START Task data

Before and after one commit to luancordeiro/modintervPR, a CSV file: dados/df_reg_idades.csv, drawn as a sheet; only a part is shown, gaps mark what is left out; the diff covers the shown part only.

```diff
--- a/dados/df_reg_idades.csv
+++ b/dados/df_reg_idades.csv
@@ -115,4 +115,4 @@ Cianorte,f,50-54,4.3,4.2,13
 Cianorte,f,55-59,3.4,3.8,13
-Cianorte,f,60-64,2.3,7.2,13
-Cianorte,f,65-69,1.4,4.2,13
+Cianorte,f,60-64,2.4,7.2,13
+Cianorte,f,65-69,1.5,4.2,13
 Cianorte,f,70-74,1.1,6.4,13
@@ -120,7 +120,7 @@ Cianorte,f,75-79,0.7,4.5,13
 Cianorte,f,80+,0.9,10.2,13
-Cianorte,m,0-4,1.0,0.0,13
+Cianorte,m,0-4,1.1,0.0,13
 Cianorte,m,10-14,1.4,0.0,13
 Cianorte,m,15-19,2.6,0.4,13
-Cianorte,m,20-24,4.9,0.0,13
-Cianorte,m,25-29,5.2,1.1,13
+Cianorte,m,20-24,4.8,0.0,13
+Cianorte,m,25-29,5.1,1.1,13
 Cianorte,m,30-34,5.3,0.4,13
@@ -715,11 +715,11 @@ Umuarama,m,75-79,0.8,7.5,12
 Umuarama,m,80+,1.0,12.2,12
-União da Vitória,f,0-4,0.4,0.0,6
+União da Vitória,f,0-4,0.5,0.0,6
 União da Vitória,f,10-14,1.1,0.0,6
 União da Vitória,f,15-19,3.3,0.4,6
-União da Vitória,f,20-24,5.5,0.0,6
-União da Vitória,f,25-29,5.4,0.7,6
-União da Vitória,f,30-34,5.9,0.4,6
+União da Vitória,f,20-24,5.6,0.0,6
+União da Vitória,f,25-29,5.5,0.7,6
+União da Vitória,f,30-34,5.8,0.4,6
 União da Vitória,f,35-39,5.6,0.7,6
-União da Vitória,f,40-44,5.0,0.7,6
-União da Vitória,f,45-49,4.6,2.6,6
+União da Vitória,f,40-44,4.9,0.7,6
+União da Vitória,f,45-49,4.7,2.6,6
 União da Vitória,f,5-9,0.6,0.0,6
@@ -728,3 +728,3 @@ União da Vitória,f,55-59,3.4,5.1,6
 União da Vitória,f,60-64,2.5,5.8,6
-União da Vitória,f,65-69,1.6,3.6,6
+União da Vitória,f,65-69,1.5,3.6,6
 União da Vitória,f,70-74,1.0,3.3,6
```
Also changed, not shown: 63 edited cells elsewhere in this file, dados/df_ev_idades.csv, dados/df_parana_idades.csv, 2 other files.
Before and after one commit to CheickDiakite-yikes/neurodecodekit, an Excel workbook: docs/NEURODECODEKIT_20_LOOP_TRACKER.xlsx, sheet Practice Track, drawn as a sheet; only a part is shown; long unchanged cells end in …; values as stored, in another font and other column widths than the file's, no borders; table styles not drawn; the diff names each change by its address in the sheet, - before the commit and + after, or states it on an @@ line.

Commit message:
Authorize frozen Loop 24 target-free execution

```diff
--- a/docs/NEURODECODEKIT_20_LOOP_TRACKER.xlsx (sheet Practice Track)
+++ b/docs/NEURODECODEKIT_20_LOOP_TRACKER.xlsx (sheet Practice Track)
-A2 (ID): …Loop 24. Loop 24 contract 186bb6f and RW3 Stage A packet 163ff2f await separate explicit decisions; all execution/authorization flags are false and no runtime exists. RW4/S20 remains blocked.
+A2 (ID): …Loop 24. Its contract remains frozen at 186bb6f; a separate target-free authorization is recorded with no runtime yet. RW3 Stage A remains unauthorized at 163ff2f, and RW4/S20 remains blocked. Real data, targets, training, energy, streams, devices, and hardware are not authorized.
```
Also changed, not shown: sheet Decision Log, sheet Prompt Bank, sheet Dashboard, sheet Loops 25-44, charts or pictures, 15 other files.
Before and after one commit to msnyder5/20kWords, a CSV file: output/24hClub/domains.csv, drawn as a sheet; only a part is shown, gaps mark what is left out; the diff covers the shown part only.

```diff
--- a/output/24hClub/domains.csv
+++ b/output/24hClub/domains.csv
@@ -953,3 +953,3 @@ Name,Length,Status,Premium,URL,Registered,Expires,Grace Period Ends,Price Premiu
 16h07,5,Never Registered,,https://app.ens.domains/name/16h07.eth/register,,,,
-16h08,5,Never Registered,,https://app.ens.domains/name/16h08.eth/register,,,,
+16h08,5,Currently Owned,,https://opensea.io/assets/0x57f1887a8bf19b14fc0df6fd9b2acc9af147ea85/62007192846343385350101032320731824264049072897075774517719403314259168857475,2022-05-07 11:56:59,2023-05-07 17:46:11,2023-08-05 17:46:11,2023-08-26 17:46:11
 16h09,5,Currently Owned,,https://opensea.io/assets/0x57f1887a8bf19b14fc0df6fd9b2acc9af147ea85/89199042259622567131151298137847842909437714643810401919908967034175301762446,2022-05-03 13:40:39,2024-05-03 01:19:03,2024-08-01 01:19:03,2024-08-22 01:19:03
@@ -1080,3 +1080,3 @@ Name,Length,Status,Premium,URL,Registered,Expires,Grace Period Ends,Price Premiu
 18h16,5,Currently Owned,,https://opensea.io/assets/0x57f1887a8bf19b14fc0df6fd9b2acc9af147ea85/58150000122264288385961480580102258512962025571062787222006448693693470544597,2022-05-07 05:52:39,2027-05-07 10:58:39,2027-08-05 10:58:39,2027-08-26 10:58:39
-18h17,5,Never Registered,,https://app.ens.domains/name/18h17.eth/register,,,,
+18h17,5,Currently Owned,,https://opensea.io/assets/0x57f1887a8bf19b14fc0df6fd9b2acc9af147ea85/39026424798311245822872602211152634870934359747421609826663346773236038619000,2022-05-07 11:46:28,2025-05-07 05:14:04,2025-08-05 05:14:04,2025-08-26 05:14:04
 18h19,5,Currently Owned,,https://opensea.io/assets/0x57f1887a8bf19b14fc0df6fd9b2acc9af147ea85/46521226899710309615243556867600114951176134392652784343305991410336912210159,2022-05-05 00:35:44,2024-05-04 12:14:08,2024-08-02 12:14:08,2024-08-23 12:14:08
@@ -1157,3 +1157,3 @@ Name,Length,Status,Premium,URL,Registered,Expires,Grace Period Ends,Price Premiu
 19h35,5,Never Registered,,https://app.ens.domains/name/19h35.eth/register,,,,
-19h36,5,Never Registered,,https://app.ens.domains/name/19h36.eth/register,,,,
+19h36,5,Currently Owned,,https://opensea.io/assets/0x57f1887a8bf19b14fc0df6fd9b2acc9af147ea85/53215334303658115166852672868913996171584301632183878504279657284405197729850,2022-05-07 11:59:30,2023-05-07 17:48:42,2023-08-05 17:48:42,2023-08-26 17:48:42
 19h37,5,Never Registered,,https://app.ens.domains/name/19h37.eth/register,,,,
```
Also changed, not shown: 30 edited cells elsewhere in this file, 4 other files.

END Task data

▸ **Exercise objective**: Set every record down again exactly as written.

▸ **Task solution**:
Before and after one commit to luancordeiro/modintervPR, a CSV file: dados/df_reg_idades.csv, drawn as a sheet; only a part is shown, gaps mark what is left out; the diff covers the shown part only.

```diff
--- a/dados/df_reg_idades.csv
+++ b/dados/df_reg_idades.csv
@@ -115,4 +115,4 @@ Cianorte,f,50-54,4.3,4.2,13
 Cianorte,f,55-59,3.4,3.8,13
-Cianorte,f,60-64,2.3,7.2,13
-Cianorte,f,65-69,1.4,4.2,13
+Cianorte,f,60-64,2.4,7.2,13
+Cianorte,f,65-69,1.5,4.2,13
 Cianorte,f,70-74,1.1,6.4,13
@@ -120,7 +120,7 @@ Cianorte,f,75-79,0.7,4.5,13
 Cianorte,f,80+,0.9,10.2,13
-Cianorte,m,0-4,1.0,0.0,13
+Cianorte,m,0-4,1.1,0.0,13
 Cianorte,m,10-14,1.4,0.0,13
 Cianorte,m,15-19,2.6,0.4,13
-Cianorte,m,20-24,4.9,0.0,13
-Cianorte,m,25-29,5.2,1.1,13
+Cianorte,m,20-24,4.8,0.0,13
+Cianorte,m,25-29,5.1,1.1,13
 Cianorte,m,30-34,5.3,0.4,13
@@ -715,11 +715,11 @@ Umuarama,m,75-79,0.8,7.5,12
 Umuarama,m,80+,1.0,12.2,12
-União da Vitória,f,0-4,0.4,0.0,6
+União da Vitória,f,0-4,0.5,0.0,6
 União da Vitória,f,10-14,1.1,0.0,6
 União da Vitória,f,15-19,3.3,0.4,6
-União da Vitória,f,20-24,5.5,0.0,6
-União da Vitória,f,25-29,5.4,0.7,6
-União da Vitória,f,30-34,5.9,0.4,6
+União da Vitória,f,20-24,5.6,0.0,6
+União da Vitória,f,25-29,5.5,0.7,6
+União da Vitória,f,30-34,5.8,0.4,6
 União da Vitória,f,35-39,5.6,0.7,6
-União da Vitória,f,40-44,5.0,0.7,6
-União da Vitória,f,45-49,4.6,2.6,6
+União da Vitória,f,40-44,4.9,0.7,6
+União da Vitória,f,45-49,4.7,2.6,6
 União da Vitória,f,5-9,0.6,0.0,6
@@ -728,3 +728,3 @@ União da Vitória,f,55-59,3.4,5.1,6
 União da Vitória,f,60-64,2.5,5.8,6
-União da Vitória,f,65-69,1.6,3.6,6
+União da Vitória,f,65-69,1.5,3.6,6
 União da Vitória,f,70-74,1.0,3.3,6
```
Also changed, not shown: 63 edited cells elsewhere in this file, dados/df_ev_idades.csv, dados/df_parana_idades.csv, 2 other files.
Before and after one commit to CheickDiakite-yikes/neurodecodekit, an Excel workbook: docs/NEURODECODEKIT_20_LOOP_TRACKER.xlsx, sheet Practice Track, drawn as a sheet; only a part is shown; long unchanged cells end in …; values as stored, in another font and other column widths than the file's, no borders; table styles not drawn; the diff names each change by its address in the sheet, - before the commit and + after, or states it on an @@ line.

Commit message:
Authorize frozen Loop 24 target-free execution

```diff
--- a/docs/NEURODECODEKIT_20_LOOP_TRACKER.xlsx (sheet Practice Track)
+++ b/docs/NEURODECODEKIT_20_LOOP_TRACKER.xlsx (sheet Practice Track)
-A2 (ID): …Loop 24. Loop 24 contract 186bb6f and RW3 Stage A packet 163ff2f await separate explicit decisions; all execution/authorization flags are false and no runtime exists. RW4/S20 remains blocked.
+A2 (ID): …Loop 24. Its contract remains frozen at 186bb6f; a separate target-free authorization is recorded with no runtime yet. RW3 Stage A remains unauthorized at 163ff2f, and RW4/S20 remains blocked. Real data, targets, training, energy, streams, devices, and hardware are not authorized.
```
Also changed, not shown: sheet Decision Log, sheet Prompt Bank, sheet Dashboard, sheet Loops 25-44, charts or pictures, 15 other files.
Before and after one commit to msnyder5/20kWords, a CSV file: output/24hClub/domains.csv, drawn as a sheet; only a part is shown, gaps mark what is left out; the diff covers the shown part only.

```diff
--- a/output/24hClub/domains.csv
+++ b/output/24hClub/domains.csv
@@ -953,3 +953,3 @@ Name,Length,Status,Premium,URL,Registered,Expires,Grace Period Ends,Price Premiu
 16h07,5,Never Registered,,https://app.ens.domains/name/16h07.eth/register,,,,
-16h08,5,Never Registered,,https://app.ens.domains/name/16h08.eth/register,,,,
+16h08,5,Currently Owned,,https://opensea.io/assets/0x57f1887a8bf19b14fc0df6fd9b2acc9af147ea85/62007192846343385350101032320731824264049072897075774517719403314259168857475,2022-05-07 11:56:59,2023-05-07 17:46:11,2023-08-05 17:46:11,2023-08-26 17:46:11
 16h09,5,Currently Owned,,https://opensea.io/assets/0x57f1887a8bf19b14fc0df6fd9b2acc9af147ea85/89199042259622567131151298137847842909437714643810401919908967034175301762446,2022-05-03 13:40:39,2024-05-03 01:19:03,2024-08-01 01:19:03,2024-08-22 01:19:03
@@ -1080,3 +1080,3 @@ Name,Length,Status,Premium,URL,Registered,Expires,Grace Period Ends,Price Premiu
 18h16,5,Currently Owned,,https://opensea.io/assets/0x57f1887a8bf19b14fc0df6fd9b2acc9af147ea85/58150000122264288385961480580102258512962025571062787222006448693693470544597,2022-05-07 05:52:39,2027-05-07 10:58:39,2027-08-05 10:58:39,2027-08-26 10:58:39
-18h17,5,Never Registered,,https://app.ens.domains/name/18h17.eth/register,,,,
+18h17,5,Currently Owned,,https://opensea.io/assets/0x57f1887a8bf19b14fc0df6fd9b2acc9af147ea85/39026424798311245822872602211152634870934359747421609826663346773236038619000,2022-05-07 11:46:28,2025-05-07 05:14:04,2025-08-05 05:14:04,2025-08-26 05:14:04
 18h19,5,Currently Owned,,https://opensea.io/assets/0x57f1887a8bf19b14fc0df6fd9b2acc9af147ea85/46521226899710309615243556867600114951176134392652784343305991410336912210159,2022-05-05 00:35:44,2024-05-04 12:14:08,2024-08-02 12:14:08,2024-08-23 12:14:08
@@ -1157,3 +1157,3 @@ Name,Length,Status,Premium,URL,Registered,Expires,Grace Period Ends,Price Premiu
 19h35,5,Never Registered,,https://app.ens.domains/name/19h35.eth/register,,,,
-19h36,5,Never Registered,,https://app.ens.domains/name/19h36.eth/register,,,,
+19h36,5,Currently Owned,,https://opensea.io/assets/0x57f1887a8bf19b14fc0df6fd9b2acc9af147ea85/53215334303658115166852672868913996171584301632183878504279657284405197729850,2022-05-07 11:59:30,2023-05-07 17:48:42,2023-08-05 17:48:42,2023-08-26 17:48:42
 19h37,5,Never Registered,,https://app.ens.domains/name/19h37.eth/register,,,,
```
Also changed, not shown: 30 edited cells elsewhere in this file, 4 other files.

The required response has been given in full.